Saturday promised to be sunny and hot as we were driven to the La Spinetta Campe winery near the town of Grinzane Cavour in the Piemonte region of Italy. We were going to La Spinetta to participate in the green harvest. Gathering in the tasting room with about 18 others from Switzerland, Denmark, and Belgium we were welcomed by Anja Cramer, (responsible for marketing), Giorgio Rivetti (the wine maker and co-owner), Giovanna (Giorgio’s sister, vineyard supervisor and cook), and Manuela Rivetti (Italian sales and winery visits). We were given background on La Spinetta, a family owned and run winery (http://www.la-spinetta.com/index.htm). The work we would be doing that morning was some of the most important work done in the vineyards and involves cutting off almost half of the clusters of green grapes from the vines. This work is done before the grapes start to turn color and is done so that the plant provides all of its energy to fewer grapes. It reduces the quantity of wine produced significantly but increases the quality. La Spinetta is all about the quality where as other commercial wineries are more concerned on the volume of wine produced.
We were given aprons and cutters and headed for the vineyard. There we met the part of the field crew that works for La Spinetta for harvest, pruning, thinning, and green harvest. They are all very skilled at what they do and are supervised by Giovanna.
Divided into groups of 5 or 6 we were assigned to one or two of these workers. Giovanna showed how they wanted to have about 5 or 6 grape clusters remaining on each vine, though it depended on the age of the vine and the size of the clusters. Some of the clusters were long and we were to cut them shorter so that the remaining grapes would do better.
The thinning had the functions of making fewer clusters so that each received more nourishment but also to create space between clusters so that they would stay dry. If clusters are too close together and it rains they do not dry well and then mold forms and ruins the grapes. After the demonstrations we were ready to work under the watchful eye of the skilled workers. When we would have a question about whether or not to cut off a cluster we would say, “Questo? (this one)” and get a “si” or “no” or “corto” (shoren it). It was a little unnerving to think that each cluster cut would be less wine, Barolo in this case, made.
Our group would move down the row each taking a vine to harvest and then when done moving past the last one down the row to select another vine. There is another vineyard between two of La Spinetta’s properties that is not owned by them. The owner is not a winemaker and sell the grapes to other winemakers. He does not do green harvest and you could see the vines thick with green grape clusters. For this grower it is all about production of a lot of grapes. Giorgio said that the winemakers who buy these grapes are not farmers and by not being farmers they don’t understand that the quality of the wine begins in the vineyard.
Just when it seemed we were getting the hang of it we stopped for lunch. Lunch was served at the ciabót, a little hut or house in the vineyards where the vignaioli used to store their tools and take their breaks in the heat of the day. Lunch was simple, but delicious “finger food” prepared by Giovanna accompanied by La Spinetta wines (of course!).

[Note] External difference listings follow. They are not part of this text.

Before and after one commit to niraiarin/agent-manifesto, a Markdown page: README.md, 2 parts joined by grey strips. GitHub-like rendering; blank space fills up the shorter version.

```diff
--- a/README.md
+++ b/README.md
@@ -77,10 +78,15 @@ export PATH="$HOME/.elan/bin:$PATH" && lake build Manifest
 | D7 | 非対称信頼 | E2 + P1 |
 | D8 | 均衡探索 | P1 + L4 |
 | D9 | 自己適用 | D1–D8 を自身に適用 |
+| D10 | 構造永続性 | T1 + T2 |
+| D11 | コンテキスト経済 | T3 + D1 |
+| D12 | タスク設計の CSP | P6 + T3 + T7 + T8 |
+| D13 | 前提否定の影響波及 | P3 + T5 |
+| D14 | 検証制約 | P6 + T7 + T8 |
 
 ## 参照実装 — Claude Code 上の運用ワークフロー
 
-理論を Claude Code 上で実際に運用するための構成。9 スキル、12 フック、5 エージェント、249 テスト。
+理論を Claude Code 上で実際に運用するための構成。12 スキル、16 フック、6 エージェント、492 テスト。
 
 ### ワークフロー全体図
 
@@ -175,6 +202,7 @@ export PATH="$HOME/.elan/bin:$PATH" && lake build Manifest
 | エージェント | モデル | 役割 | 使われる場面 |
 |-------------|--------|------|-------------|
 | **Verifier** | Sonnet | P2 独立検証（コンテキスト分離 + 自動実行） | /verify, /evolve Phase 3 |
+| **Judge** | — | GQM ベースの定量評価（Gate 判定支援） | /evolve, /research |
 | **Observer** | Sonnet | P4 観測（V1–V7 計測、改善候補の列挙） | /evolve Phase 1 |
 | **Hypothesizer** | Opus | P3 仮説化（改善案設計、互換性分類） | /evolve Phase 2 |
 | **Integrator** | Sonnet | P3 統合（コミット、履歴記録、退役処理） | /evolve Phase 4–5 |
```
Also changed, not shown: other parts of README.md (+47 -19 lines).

It was a good time to relax, eat, drink wine, meet and talk with the other people there and to enjoy the lush green view across Barolo wine country.

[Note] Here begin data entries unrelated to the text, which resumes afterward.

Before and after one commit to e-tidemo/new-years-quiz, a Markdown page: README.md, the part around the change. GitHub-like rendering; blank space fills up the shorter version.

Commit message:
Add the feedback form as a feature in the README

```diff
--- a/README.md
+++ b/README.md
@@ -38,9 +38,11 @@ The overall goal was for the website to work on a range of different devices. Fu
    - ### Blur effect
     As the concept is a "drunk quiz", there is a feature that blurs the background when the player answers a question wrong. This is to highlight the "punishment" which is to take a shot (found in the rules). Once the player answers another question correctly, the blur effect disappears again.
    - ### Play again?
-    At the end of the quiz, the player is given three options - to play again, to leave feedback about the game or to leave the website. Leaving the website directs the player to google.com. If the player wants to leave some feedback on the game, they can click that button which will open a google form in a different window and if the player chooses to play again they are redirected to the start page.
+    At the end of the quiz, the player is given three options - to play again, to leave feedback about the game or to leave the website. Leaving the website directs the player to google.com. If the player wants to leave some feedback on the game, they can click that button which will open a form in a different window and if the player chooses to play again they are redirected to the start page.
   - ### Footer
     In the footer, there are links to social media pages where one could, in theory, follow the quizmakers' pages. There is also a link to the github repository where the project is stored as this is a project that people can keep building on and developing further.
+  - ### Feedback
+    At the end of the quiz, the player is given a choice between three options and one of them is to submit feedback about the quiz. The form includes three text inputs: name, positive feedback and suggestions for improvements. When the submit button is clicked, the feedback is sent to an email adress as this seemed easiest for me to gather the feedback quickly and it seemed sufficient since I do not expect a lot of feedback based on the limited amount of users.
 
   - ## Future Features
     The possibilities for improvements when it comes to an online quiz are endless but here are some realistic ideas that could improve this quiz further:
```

Then it was back down the hill to the winery to turn in our cutters and back to the hotel to clean up and rest before dinner.
Dinner was in Canelli at the Contratto winery. Contratto is a very old sparkling winery that was acquired by La Spinetta very recently. The winery is built into the side of a large hill and consists of multilevel tunnels dug into the hill. The winery was built over a 100 years ago without the machinery or technology we have now and it is very impressive to see how well it was constructed. I forgot to bring my camera in the evening so I cannot show you just how beautiful the facility is. They still use the manual process for “riddling” (getting the yeast into the neck of the bottle so it can be expelled before the final bottling.) All of the large sparkling wine companies have machines that do that now. We had a demonstration of riddling from a man that has worked there for 30 years. There soon will not be anyone with those skills around.
We had aperitivos in a underground tasting room (with some Contratto sparking wine, of course). Then we returned above ground to what was once a restaurant on part of the winery where we had a lovely meal prepared by Giovanna accompanied by several La Spinetta wines.
We were fortunate of be sitting by Giorgio and were treated to many stories. It is clear that they are passionate about their wine making and they work very hard to product the best wines that they can. One of the other guests told us that a La Spinetta had been rated the second best Barolo in Italy and was ranked among the best wines in the world. The evening ended with a 2004 Barolo Reserve and it couldn’t have ended better.
(for more pictures go to: http://gallery.me.com/doughiza/100175)